The proliferation of virtual content is an important trend for libraries in recent years. It's instructive to recall your library of 15, 10, or even 5 years ago: a physical collection in a physical location. Now, almost every library has a Web site that offers a menu of full text content, on site and off. This has occurred during the growth of the Internet itself as a reference resource--as well it should, since the notion that "Everything is on the Internet and free" is still with us. Lately, this stubborn misconception has eroded, as the increasing commercialism of the Internet makes it harder to uncover good content, and the proliferation of illicit or merely trashy content puts people off. Libraries have wisely positioned Web sites as an attractive alternative to the public Web. Instead of the frustrations of generic Web searching, libraries offer large stocks of reliable reference and research information, powerful search interfaces, no public Web clutter, and no fees.

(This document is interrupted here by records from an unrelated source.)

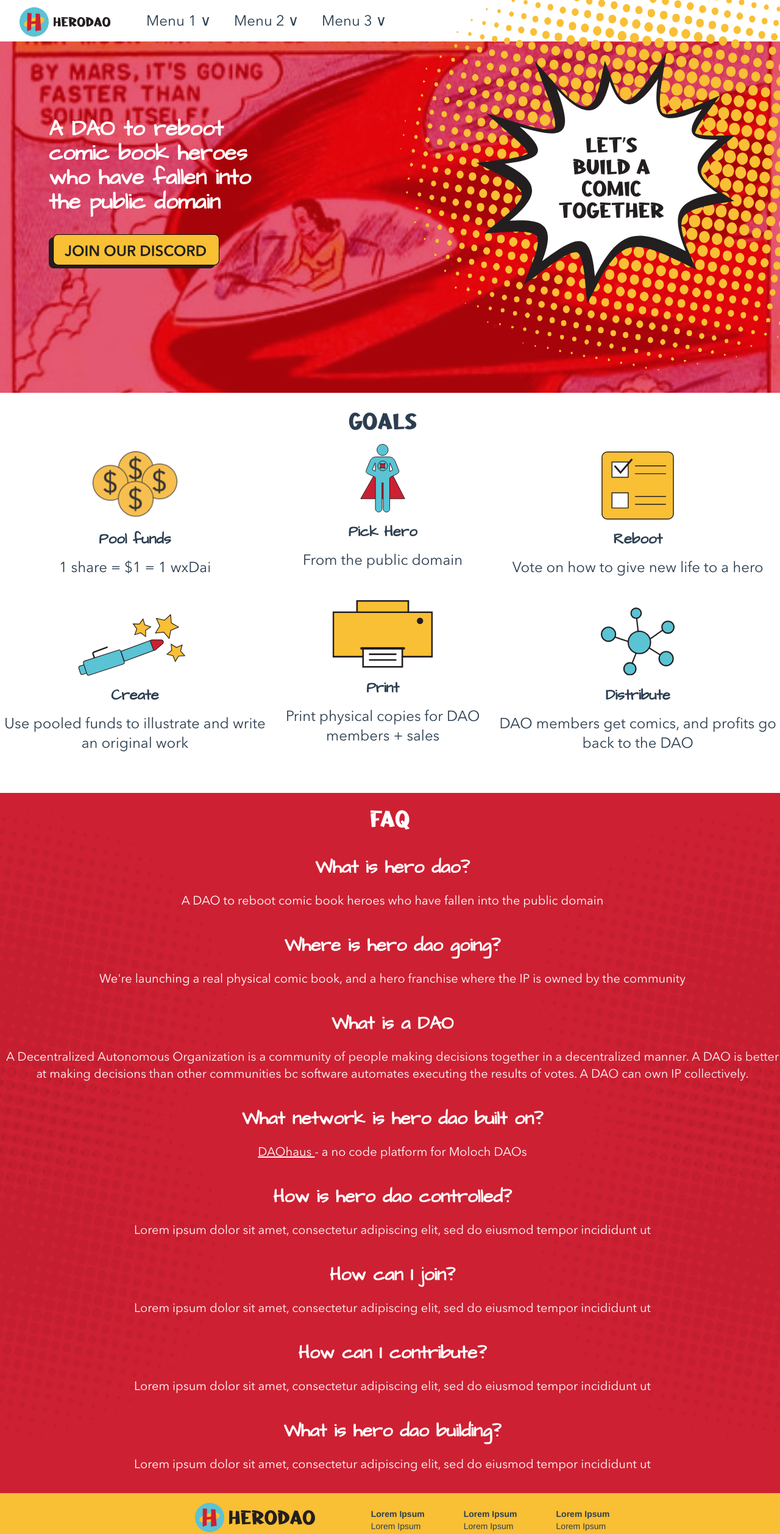
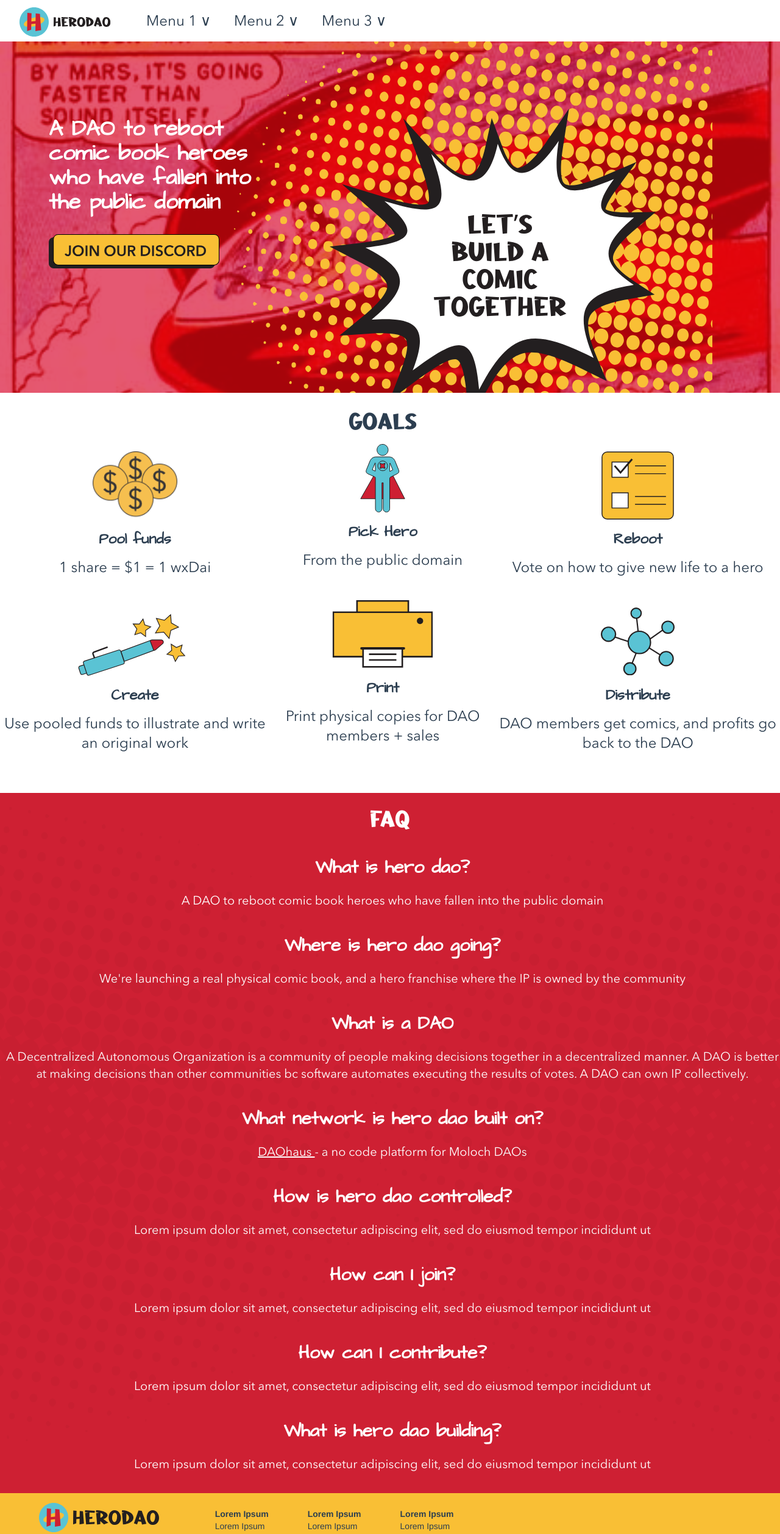
Before and after one commit to jahabeebs/herodao, a Vue app in the folder herodao/: page / in a window 1280 px wide. Shown: the top 2515 px of the page at 61% size. Built offline with nearby package versions, Linux system fonts and the light colour scheme.

Commit message:
made adjustments to containers

```diff
--- a/herodao/src/components/BigRedComicContainer.vue
+++ b/herodao/src/components/BigRedComicContainer.vue
@@ -1,14 +1,15 @@
 <template>
-    <div class="flex bg-herodao-red bg-blend-soft-light bg-moonship-art bg-cover bg-no-repeat sm:h-108 h-80">
-      <div class="absolute text-left top-28 left-6 sm:top-48 sm:left-20 sm:text-4xl font-bold font-architects-daughter text-white">
-        A DAO to reboot <br> comic book heroes <br> who have fallen into <br> the public domain</div>
-      <a href="https://discord.gg/YeZjTvdWBt">
-      <img class="absolute h-6 top-56 left-6 sm:h-14 sm:top-96 sm:left-20" src="@/assets/joinourdiscord.svg">
-      </a>
-      <div class="absolute md:right-0">
-      <img class="flex top-18 h-48 md:h-94 sm:h-110 sm:right-0 sm:top-0 visible md:invisible sm:invisible" src="@/assets/letsbuildacomic.svg">
-      </div>
-        <img class="absolute top-18 h-42 md:h-110 sm:h-110 sm:right-0 sm:top-0 invisible md:visible sm:visible" src="@/assets/letsbuildacomic.svg">
+  <div class="flex overflow-auto bg-herodao-red bg-blend-soft-light bg-moonship-art bg-cover bg-no-repeat sm:h-108 h-80">
+        <div
+            class="absolute text-left top-28 left-6 sm:top-48 sm:left-20 sm:text-4xl font-bold font-architects-daughter text-white">
+          A DAO to reboot <br> comic book heroes <br> who have fallen into <br> the public domain
+        </div>
+        <a href="https://discord.gg/YeZjTvdWBt">
+          <img class="absolute h-6 top-56 left-6 sm:h-14 sm:top-96 sm:left-20" src="@/assets/joinourdiscord.svg">
+        </a>
+        <div class="pl-40 md:pl-96">
+          <img src="@/assets/letsbuildacomic.svg">
+        </div>
     </div>
 </template>
 
--- a/herodao/src/components/BottomContainer.vue
+++ b/herodao/src/components/BottomContainer.vue
@@ -1,7 +1,7 @@
 <template>
   <div class="flex bg-herodao-gold">
     <div class="flex flex-row space-x-4 md:space-x-16 sm:space-x-28">
-      <div class="sm:ml-56 md:ml-80 ml-4 mt-4 md:mt-4 sm:mt-10 space-y-2">
+      <div class="sm:ml-56 md:ml-16 ml-4 mt-4 md:mt-4 sm:mt-10 space-y-2">
         <div class="flex flex-row space-x-2">
           <img class="flex h-8 md:h-12 sm:h-16" src="@/assets/herodaologo.svg">
           <img class="flex h-3 mt-3 md:mt-3 md:h-6 sm:h-6 sm:mt-5" src="@/assets/herodaoname.svg">
--- a/herodao/src/components/FaqContainer.vue
+++ b/herodao/src/components/FaqContainer.vue
@@ -1,17 +1,23 @@
 <template>
   <div class="flex flex-col bg-herodao-red mt-4 pt-4 pb-8">
-    <div class="flex">
-      <img class="absolute sm:h-140 md:h-112 h-112 left-0 my-auto opacity-70" src="@/assets/dotsleft.svg">
+<!--    <div class="flex">-->
+<!--      <img class="absolute sm:h-140 md:h-112 h-112 left-0 my-auto opacity-70" src="@/assets/dotsleft.svg">-->
+<!--    </div>-->
+<!--    <div class="flex">-->
+<!--      <img class="absolute sm:h-140 md:h-112 h-112 right-0 my-auto opacity-70" src="@/assets/dots.svg">-->
+<!--    </div>-->
+<!--    <div class="flex">-->
+<!--      <img class="absolute md:-bottom-170 sm:h-140 md:h-112 md:bottom-0 h-112 left-0 my-auto opacity-70"-->
+<!--           src="@/assets/dotsleft.svg">-->
+<!--    </div>-->
+<!--    <div class="flex">-->
+<!--      <img class="absolute md:-bottom-170 sm:h-140 md:h-112 h-112 right-0 my-auto opacity-70" src="@/assets/dots.svg">-->
+<!--    </div>-->
+    <div class="absolute right-0 object-contain">
+      <img class="opacity-40" src="@/assets/dots.svg">
     </div>
-    <div class="flex">
-      <img class="absolute sm:h-140 md:h-112 h-112 right-0 my-auto opacity-70" src="@/assets/dots.svg">
-    </div>
-    <div class="flex">
-      <img class="absolute md:-bottom-170 sm:h-140 md:h-112 md:bottom-0 h-112 left-0 my-auto opacity-70"
-           src="@/assets/dotsleft.svg">
-    </div>
-    <div class="flex">
-      <img class="absolute md:-bottom-170 sm:h-140 md:h-112 h-112 right-0 my-auto opacity-70" src="@/assets/dots.svg">
+    <div class="absolute left-0 object-contain">
+      <img class="opacity-40" src="@/assets/dotsleft.svg">
     </div>
     <div class="flex flex-col space-y-2 space-x-2 mx-auto">
       <div class="flex font-aAhaWow sm:text-4xl sm:pt-2 pt-2 text-lg justify-center text-white">FAQ</div>
--- a/herodao/src/components/GoalsContainer.vue
+++ b/herodao/src/components/GoalsContainer.vue
@@ -1,5 +1,5 @@
 <template>
-  <div class="sm:h-112 md:h-112 h-72">
+  <div class="sm:h-112 md:h-112 h-72 overflow-y-scroll">
     <div class="flex flex-row justify-evenly">
     <div class="flex flex-col sm:pt-24 pt-8 sm:space-y-4 space-y-2">
       <div class="flex justify-center">
```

Libraries may be doing a wonderful job with virtual content, but what about reference, libraries' greatest service offering? Many libraries are providing virtual reference service through e-mail and live chat. Virtual reference is an enormous convenience to library patrons, especially in today's lifestyle, when time to go to the library seems harder and harder to find. As with virtual content, libraries are competing for reference service with the Internet. There are several "Ask-an-expert" models on the Web, some free and some fee-based. Compared with these, online library reference presents the same advantages as does online library content: It's authoritative, reliable, professional, and free.
However, many library virtual reference services are local projects. As such, these services have the shortcomings of a single facility, being bound by the limitations of time and expertise of the local reference staff. What's needed is a technology-mediated solution that engages the resources of many libraries. Libraries have done so with great success in cataloging, interlibrary loan, and content. Why not with reference service?

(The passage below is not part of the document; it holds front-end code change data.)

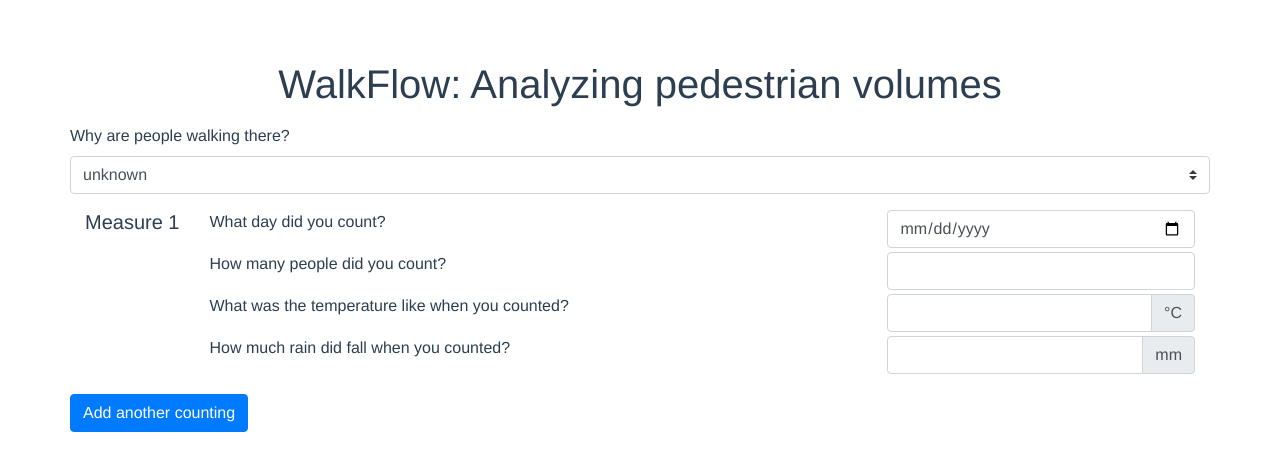
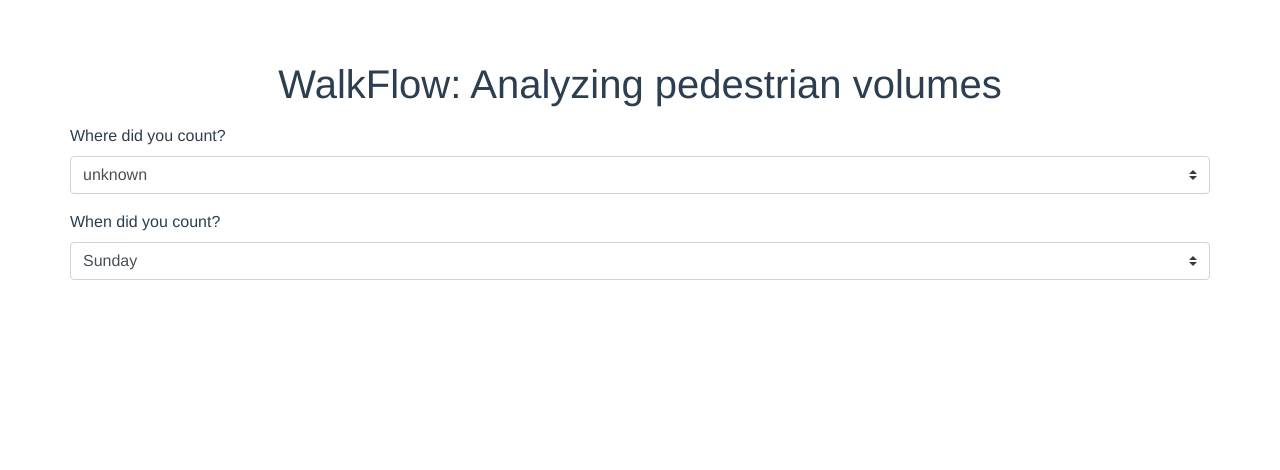
Before and after one commit to 1b15/walk-flow, a Vue app in the folder walk-flow/: page / in a window 1280 px wide. Shown: the top 470 px of the page. Built offline with nearby package versions, Linux system fonts and the light colour scheme.

Commit message:
Added post request to frontend

```diff
--- a/walk-flow/src/App.vue
+++ b/walk-flow/src/App.vue
@@ -3,10 +3,18 @@
 		<h1 style="text-align: center">WalkFlow: Analyzing pedestrian volumes</h1>
 		<div class="container">
 			<div class="row main">
+				<label>Where did you count?</label>
+				<b-form-select v-model="countingPoint" :options="countingPoints"></b-form-select>
+			</div>
+			<div class="row main">
+				<label>When did you count?</label>
+				<b-form-select v-model="dow" :options="dows"></b-form-select>
+			</div>
+			<div class="row main" v-if="false">
 				<label for="usageTypesSelector">Why are people walking there?</label>
 				<b-form-select id="usageTypesSelector" v-model="usage" :options="usageTypes"></b-form-select>
 			</div>
-			<div class="row main" v-for="(measure, index) in measures">
+			<div class="row main" v-for="(measure, index) in measures" v-if="false">
 				<h5 class="col-auto" style="white-space: nowrap;">Measure {{index+1}}</h5>
 				<div class="col">
 					<div class="row mb-1">
@@ -53,7 +61,7 @@
 					</div>
 				</div>
 			</div>
-			<div class="row main">
+			<div class="row main" v-if="false">
 				<button type="button" class="btn btn-primary" @click="addMeasure">Add another counting</button>
 			</div>
 			<div class="alert alert-success" role="alert" v-if="projection">
@@ -86,6 +94,63 @@
 					{value: 'shopping', text: 'Shopping'},
 					{value: 'leisure', text: 'Leisure'},
 				],
+				countingPoint: null,
+				countingPoints: [
+					{value: null, text: 'unknown'},
+					{value: '809 Allschwilerstrasse 77/86', text: 'Allschwilerstrasse 77/86'},
+					{value: '903 Äussere Baselstrasse 328', text: 'Äussere Baselstrasse 328'},
+					{value: '911 Birskopfsteg', text: 'Birskopfsteg'},
+					{value: '913 Burgfelderstrasse', text: 'Burgfelderstrasse'},
+					{value: '405 Dorenbachviadukt', text: 'Dorenbachviadukt'},
+					{value: '350 Dreirosenbrücke', text: 'Dreirosenbrücke'},
+					{value: '817 Elisabethenanlage', text: 'Elisabethenanlage'},
+					{value: '814 Elisabethenstrasse 46*', text: 'Elisabethenstrasse 46'},
+					{value: '918 Elsässerrheinweg', text: 'Elsässerrheinweg'},
+					{value: '912 Elsässerstrasse 261/260', text: 'Elsässerstrasse 261/260'},
+					{value: '660 Flughafenstrasse', text: 'Flughafenstrasse'},
+					{value: '909 General Guisan-Strasse 104', text: 'General Guisan-Strasse 104'},
+					{value: '806 Gerbergasse', text: 'Gerbergasse'},
+					{value: '908 Grenzacherstrasse (Kraftwerk)', text: 'Grenzacherstrasse (Kraftwerk)'},
+					{value: '807 Güterstrasse 180/183', text: 'Güterstrasse 180/183'},
+					{value: '904 Hammerstrasse 90', text: 'Hammerstrasse 90'},
+					{value: '813 Hardstrasse 66/77', text: 'Hardstrasse 66/77'},
+					{value: '906 Hegenheimerstrasse 44', text: 'Hegenheimerstrasse 44'},
+					{value: '403 Heuwaage-Viadukt', text: 'Heuwaage-Viadukt'},
+					{value: '914 Hiltalingerstrasse', text: 'Hiltalingerstrasse'},
+					{value: '920 J. Burckhardt-Strasse', text: 'J. Burckhardt-Strasse'},
+					{value: '803 Johanniterbrücke', text: 'Johanniterbrücke'},
+					{value: '352 Johanniterbrücke', text: 'Johanniterbrücke'},
+					{value: '802 Klybeckstrasse 113/Kirche', text: 'Klybeckstrasse 113/Kirche'},
+					{value: '905 Leimenstrasse 4', text: 'Leimenstrasse 4'},
+					{value: '915 Luzernerring-Brücke', text: 'Luzernerring-Brücke'},
+					{value: '815 Mittlere Rheinbrücke', text: 'Mittlere Rheinbrücke'},
+					{value: '811 Mülhauserstrasse 110/122', text: 'Mülhauserstrasse 110/122'},
+					{value: '810 Neubadstrasse 124/137', text: 'Neubadstrasse 124/137'},
+					{value: '901 Peter-Merian Weg', text: 'Peter-Merian Weg'},
+					{value: '805 Rebgasse 11/28', text: 'Rebgasse 11/28'},
+					{value: '804 Rosentalstrasse 29/28', text: 'Rosentalstrasse 29/28'},
+					{value: '659 Schlachthofstrasse', text: 'Schlachthofstrasse'},
+					{value: '816 Schmiedgasse 4/7 (Riehen)', text: 'Schmiedgasse 4/7 (Riehen)'},
+					{value: '917 Schwarzwaldbrücke', text: 'Schwarzwaldbrücke'},
+					{value: '919 St. Alban-Rheinweg', text: 'St. Alban-Rheinweg'},
+					{value: '910 St. Galler-Ring 101', text: 'St. Galler-Ring 101'},
+					{value: '916 Stückisteg', text: 'Stückisteg'},
+					{value: '902 Viaduktstrasse', text: 'Viaduktstrasse'},
+					{value: '907 Wasgenring 62', text: 'Wasgenring 62'},
+					{value: '354 Wettsteinbrücke', text: 'Wettsteinbrücke'},
+					{value: '812 Wettsteinbrücke', text: 'Wettsteinbrücke'},
+					{value: '808 Wolfschlucht-Promenade', text: 'Wolfschlucht-Promenade'}
+				],
+				dow: 6,
+				dows: [
+					{value: 0, text: 'Monday'},
+					{value: 1, text: 'Tuesday'},
+					{value: 2, text: 'Wednesday'},
+					{value: 3, text: 'Thursday'},
+					{value: 4, text: 'Friday'},
+					{value: 5, text: 'Saturday'},
+					{value: 6, text: 'Sunday'},
+				],
 				measures: [{}],
 				projection: null
 			}
@@ -93,30 +158,31 @@
 		computed: {
 			getRequestData: function () {
 				return {
-					usage: this.usage,
-					measures: this.measures
+					countingPoint: this.countingPoint,
+					dow: this.dow
 				}
 			},
 			getRequestDataString: function () {
 				return JSON.stringify(this.getRequestData)
 			},
 			isRequestDataValid: function () {
-				for (const measure of this.measures) {
-					if (!measure.date) {
-						return false
-					}
-					if (!measure.counted) {
-						return false
-					}
-				}
-				return true
+				return this.countingPoint!=null
+				// for (const measure of this.measures) {
+				// 	if (!measure.date) {
+				// 		return false
+				// 	}
+				// 	if (!measure.counted) {
+				// 		return false
+				// 	}
+				// }
+				// return true
 			}
 		},
 		watch: {
 			getRequestDataString: function (newRequestData) {
 				this.projection = null
 				if (this.isRequestDataValid) {
-					axios.get('http://localhost:8000/predict', this.getRequestData).then((response) => {
+					axios.post('http://localhost:8000/predict', this.getRequestData).then((response) => {
 						this.projection = response.data
 					})
 				}
```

OCLC AND LC DO REFERENCE
In fact, it's already being done by QuestionPoint [www.questionpoint.org], a collaborative reference service developed by OCLC and the Library of Congress, with input from the Global Reference Network [www.loc.gov/rr/digiref], an international library group for the advancement of digital reference. QuestionPoint puts the collective expertise of libraries around the world at the service of an individual reference question. It promises to help libraries regain "information market share" from the public Web.
QuestionPoint is a successor to the LC-sponsored Collaborative Digital Reference Service, a reference consortium started in 2000. QuestionPoint itself opened in June 2002, with OCLC providing the technical infrastructure and management operations. The service is open to all kinds of libraries and now has over 300 members. Membership is based on association at three levels: local, regional, and global. Pricing is a multi-level structure based upon library size, network level, and degree of participation.
The design goal for QuestionPoint is to push the envelope of virtual reference service as far as possible. The project is based on three strong foundations:
* A powerful technical infrastructure employing the Internet and innovative information management applications
* The collective expertise of members' reference staffs
* Most of all, the great, longstanding tradition of libraries helping each other to do the best job for their patrons
QuestionPoint works through an ambitious and sophisticated infrastructure for receiving, manipulating, and responding to reference questions. It starts when the questioner links to a participating library's reference page and fills out the formatted QuestionPoint form (libraries can also use synchronous chat). …